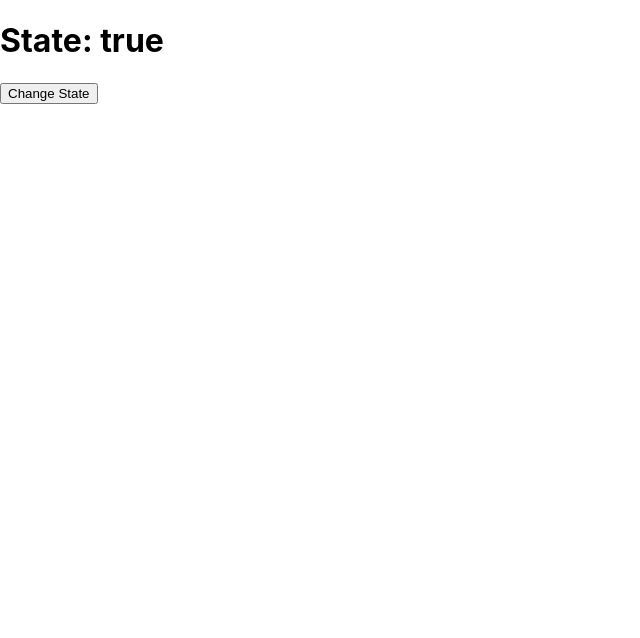
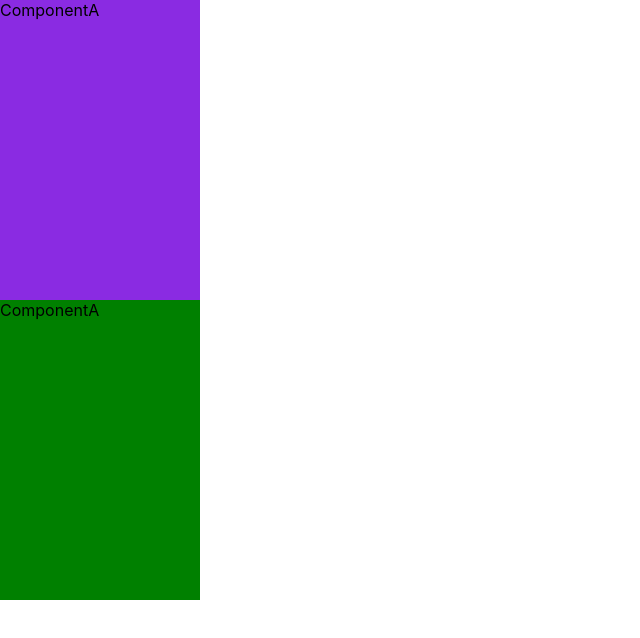
Before and after one commit to bytefulness/patika-dev, a React (Create React App) app in the folder react/tutorial/app/: page / in a window 1280 px wide. Shown: the top 638 px of the page, without its empty margins (0-640 px from the left). Built offline with nearby package versions, Linux system fonts and the light colour scheme.

Commit message:
Tutorial: Module CSS

```diff
--- /dev/null
+++ b/react/tutorial/app/src/7-module-css/ComponentA/index.js
@@ -0,0 +1,7 @@
+import styles from "./styles.module.css";
+
+function ComponentA() {
+  return <div className={styles.container}>ComponentA</div>;
+}
+
+export default ComponentA;
--- /dev/null
+++ b/react/tutorial/app/src/7-module-css/ComponentA/styles.module.css
@@ -0,0 +1,5 @@
+.container {
+  background-color: blueviolet;
+  width: 200px;
+  height: 300px;
+}
--- /dev/null
+++ b/react/tutorial/app/src/7-module-css/ComponentB/index.js
@@ -0,0 +1,7 @@
+import styles from "./styles.module.css";
+
+function ComponentB() {
+  return <div className={styles.container}>ComponentA</div>;
+}
+
+export default ComponentB;
--- /dev/null
+++ b/react/tutorial/app/src/7-module-css/ComponentB/styles.module.css
@@ -0,0 +1,5 @@
+.container {
+  background-color: green;
+  width: 200px;
+  height: 300px;
+}
--- /dev/null
+++ b/react/tutorial/app/src/7-module-css/index.js
@@ -0,0 +1,13 @@
+import ComponentA from "./ComponentA";
+import ComponentB from "./ComponentB";
+
+function ModuleCSS() {
+  return (
+    <>
+      <ComponentA />
+      <ComponentB />
+    </>
+  );
+}
+
+export default ModuleCSS;
--- a/react/tutorial/app/src/App.js
+++ b/react/tutorial/app/src/App.js
@@ -1,8 +1,8 @@
 // Import Components
-import UseEffect from "./5-lifecycle/UseEffect";
+import ModuleCSS from "./7-module-css";
 
 function App() {
-  return <UseEffect />;
+  return <ModuleCSS />;
 }
 
 export default App;
```
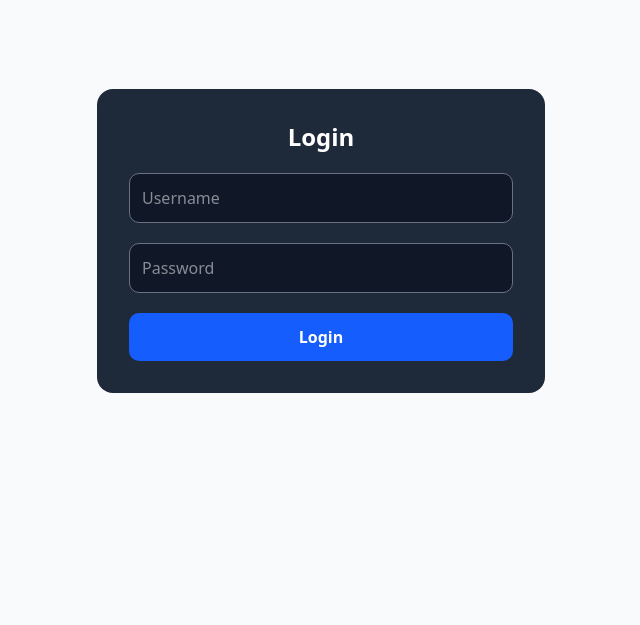
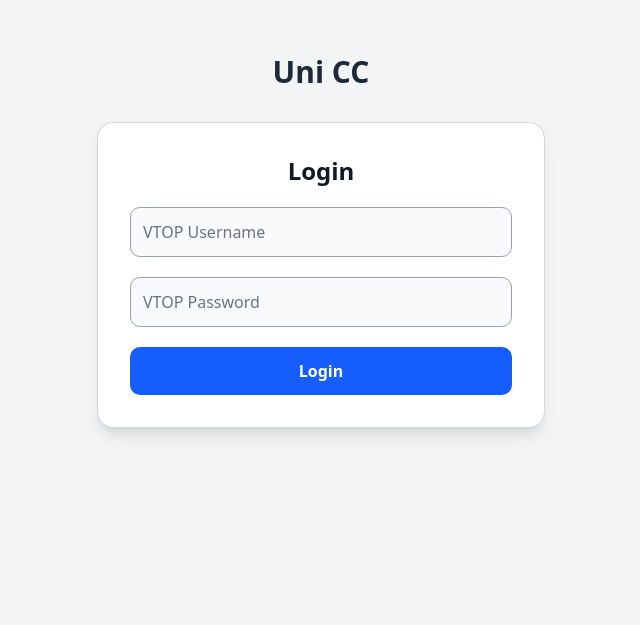
Before and after one commit to Arya4930/UniCC, a Next.js app: page / in a window 1280 px wide. Shown: the part 175-800 px from the top of the page, without its empty margins (319-959 px from the left). Built offline with nearby package versions, Linux system fonts and the light colour scheme; no server answers; what web-push would draw is missing.

Commit message:
QOL changes

```diff
--- a/src/app/layout.js
+++ b/src/app/layout.js
@@ -42,6 +42,7 @@ export const metadata = {
   },
   description: APP_DESCRIPTION,
   manifest: "/manifest.json",
+  orientation: "portrait",
   appleWebApp: {
     capable: true,
     statusBarStyle: "default",
--- a/src/components/custom/DataPage.js
+++ b/src/components/custom/DataPage.jsx
@@ -12,13 +12,12 @@ function LocalStorageItem({ storageKey, value, onDelete }) {
     let parsedValue = value;
     try {
         parsedValue = JSON.stringify(JSON.parse(value), null, 2);
-    } catch (e) {
-    }
+    } catch (e) { }
 
     return (
-        <div className="flex bg-white dark:bg-gray-800 midnight:bg-gray-800 p-3 rounded-lg shadow border border-gray-300 dark:border-gray-700 midnight:border-gray-700">
+        <div className="flex bg-white dark:bg-slate-800 midnight:bg-black p-3 rounded-lg shadow border border-gray-300 dark:border-gray-700 midnight:border-gray-800">
             <div className="flex-1">
-                <p className="font-medium text-gray-800 dark:text-gray-100 midnight:text-gray-200">
+                <p className="font-medium text-gray-800 dark:text-gray-200 midnight:text-gray-100">
                     {storageKey}
                 </p>
                 <pre
@@ -42,7 +41,7 @@ function LocalStorageItem({ storageKey, value, onDelete }) {
 
 export default function DataPage({ handleClose, handleDeleteItem, storageData }) {
     return (
-        <div className="fixed inset-0 z-50 bg-gray-100 dark:bg-gray-900 midnight:bg-[#0a0a12] bg-opacity-95 flex flex-col items-center justify-start overflow-y-auto p-6">
+        <div className="fixed inset-0 z-50 bg-gray-100 dark:bg-slate-900 midnight:bg-black bg-opacity-95 flex flex-col items-center justify-start overflow-y-auto p-6">
             <div className="w-full flex justify-between items-center mb-6 max-w-3xl">
                 <h2 className="text-2xl font-semibold text-gray-800 dark:text-gray-200 midnight:text-gray-100">
                     LocalStorage Data
@@ -51,7 +50,7 @@ export default function DataPage({ handleClose, handleDeleteItem, storageData })
                     variant="ghost"
                     size="icon"
                     onClick={handleClose}
-                    className="cursor-pointer hover:bg-gray-200 dark:hover:bg-gray-800 midnight:hover:bg-gray-800"
+                    className="cursor-pointer hover:bg-gray-200 dark:hover:bg-slate-800 midnight:hover:bg-gray-900"
                 >
                     <X size={22} className="text-gray-600 dark:text-gray-300 midnight:text-gray-200" />
                 </Button>
--- a/src/components/custom/Footer.jsx
+++ b/src/components/custom/Footer.jsx
@@ -85,7 +85,7 @@ export default function Footer({ isLoggedIn }) {
           </p>
 
           <Button variant="outline" size="icon" onClick={openStoragePage}>
-            <Settings className="h-[1.2rem] w-[1.2rem] scale-100 rotate-0 transition-all dark:scale-0 dark:-rotate-90" />
+            <Settings className="h-[1.2rem] w-[1.2rem] scale-100 rotate-0 transition-all dark:-rotate-90" />
           </Button>
           <ModeToggle />
         </div>
--- a/src/components/custom/Main.js
+++ b/src/components/custom/Main.js
@@ -166,7 +166,7 @@ export default function LoginPage() {
         setMessage("Data reloaded successfully!");
         setIsLoggedIn(true);
       } else {
-        setMessage(data.message || "Login failed. Please try again.");
+        setMessage(data.message || "Login failed. If you changed your VTOP password recently, please Logout and Login again.");
       }
     } catch (err) {
       setMessage("Login failed, check console.");
--- a/src/components/custom/loginForm.jsx
+++ b/src/components/custom/loginForm.jsx
@@ -1,5 +1,4 @@
 "use client";
-import Image from "next/image";
 import { RefreshCcw } from "lucide-react";
 
 export default function LoginForm({
@@ -13,49 +12,55 @@ export default function LoginForm({
   const isLoading = message === "Logging in and fetching data...";
 
   return (
-    <div className="flex items-center justify-center min-h-screen w-full px-4 ">
+    <div className="flex flex-col items-center justify-center min-h-screen w-full px-4 bg-gray-100 dark:bg-slate-900 midnight:bg-black transition-colors duration-300">
+      {/* App name */}
+      <h1 className="text-3xl font-bold text-gray-800 dark:text-gray-200 midnight:text-gray-100 mb-8">
+        Uni CC
+      </h1>
+
       <form
         onSubmit={handleFormSubmit}
-        className="bg-gray-800 rounded-2xl p-8 w-full max-w-md space-y-5 text-white"
+        className="bg-white dark:bg-slate-800 midnight:bg-[#0a0a0a] border border-gray-300 dark:border-gray-700 midnight:border-gray-800 rounded-2xl p-8 w-full max-w-md space-y-5 shadow-lg"
       >
-        <h2 className="text-2xl font-bold text-center">Login</h2>
+        <h2 className="text-2xl font-bold text-center text-gray-900 dark:text-gray-100 midnight:text-gray-100">
+          Login
+        </h2>
 
         <input
-          className="w-full border border-gray-500 bg-gray-900 p-3 rounded-lg focus:outline-none focus:ring-2 focus:ring-blue-500"
+          className="w-full border border-gray-400 dark:border-gray-600 midnight:border-gray-700 bg-gray-50 dark:bg-slate-900 midnight:bg-black p-3 rounded-lg text-gray-900 dark:text-gray-100 midnight:text-gray-100 placeholder-gray-500 focus:outline-none focus:ring-2 focus:ring-blue-500"
           value={username}
           onChange={(e) => setUsername(e.target.value)}
-          placeholder="Username"
+          placeholder="VTOP Username"
         />
 
         <input
-          className="w-full border border-gray-500 bg-gray-900 p-3 rounded-lg focus:outline-none focus:ring-2 focus:ring-blue-500"
+          className="w-full border border-gray-400 dark:border-gray-600 midnight:border-gray-700 bg-gray-50 dark:bg-slate-900 midnight:bg-black p-3 rounded-lg text-gray-900 dark:text-gray-100 midnight:text-gray-100 placeholder-gray-500 focus:outline-none focus:ring-2 focus:ring-blue-500"
           type="password"
           value={password}
           onChange={(e) => setPassword(e.target.value)}
-          placeholder="Password"
+          placeholder="VTOP Password"
         />
 
         {!isLoading && (
-          <>
-            <button
-              type="submit"
-              className="w-full bg-blue-600 py-3 rounded-lg font-semibold hover:bg-blue-700 transition"
-            >
-              Login
-            </button>
-          </>
+          <button
+            type="submit"
+            className="w-full bg-blue-600 py-3 rounded-lg font-semibold text-white hover:bg-blue-700 transition focus:ring-2 focus:ring-blue-400"
+          >
+            Login
+          </button>
         )}
 
         {isLoading && (
-          <div className="flex items-center justify-center gap-3 text-sm text-gray-300">
+          <div className="flex items-center justify-center gap-3 text-sm text-gray-600 dark:text-gray-300 midnight:text-gray-300">
             <RefreshCcw className="w-5 h-5 animate-spin" />
-            {/* wow, definitely an easter egg */}
             <span>{message}</span>
           </div>
         )}
 
         {!isLoading && message && (
-          <p className="text-sm text-center text-gray-300">{message}</p>
+          <p className="text-sm text-center text-gray-600 dark:text-gray-300 midnight:text-gray-400">
+            {message}
+          </p>
         )}
       </form>
     </div>
```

What you will do:
Using the data above, tally each line that contains "from". Write only the total.

Output of the task:
10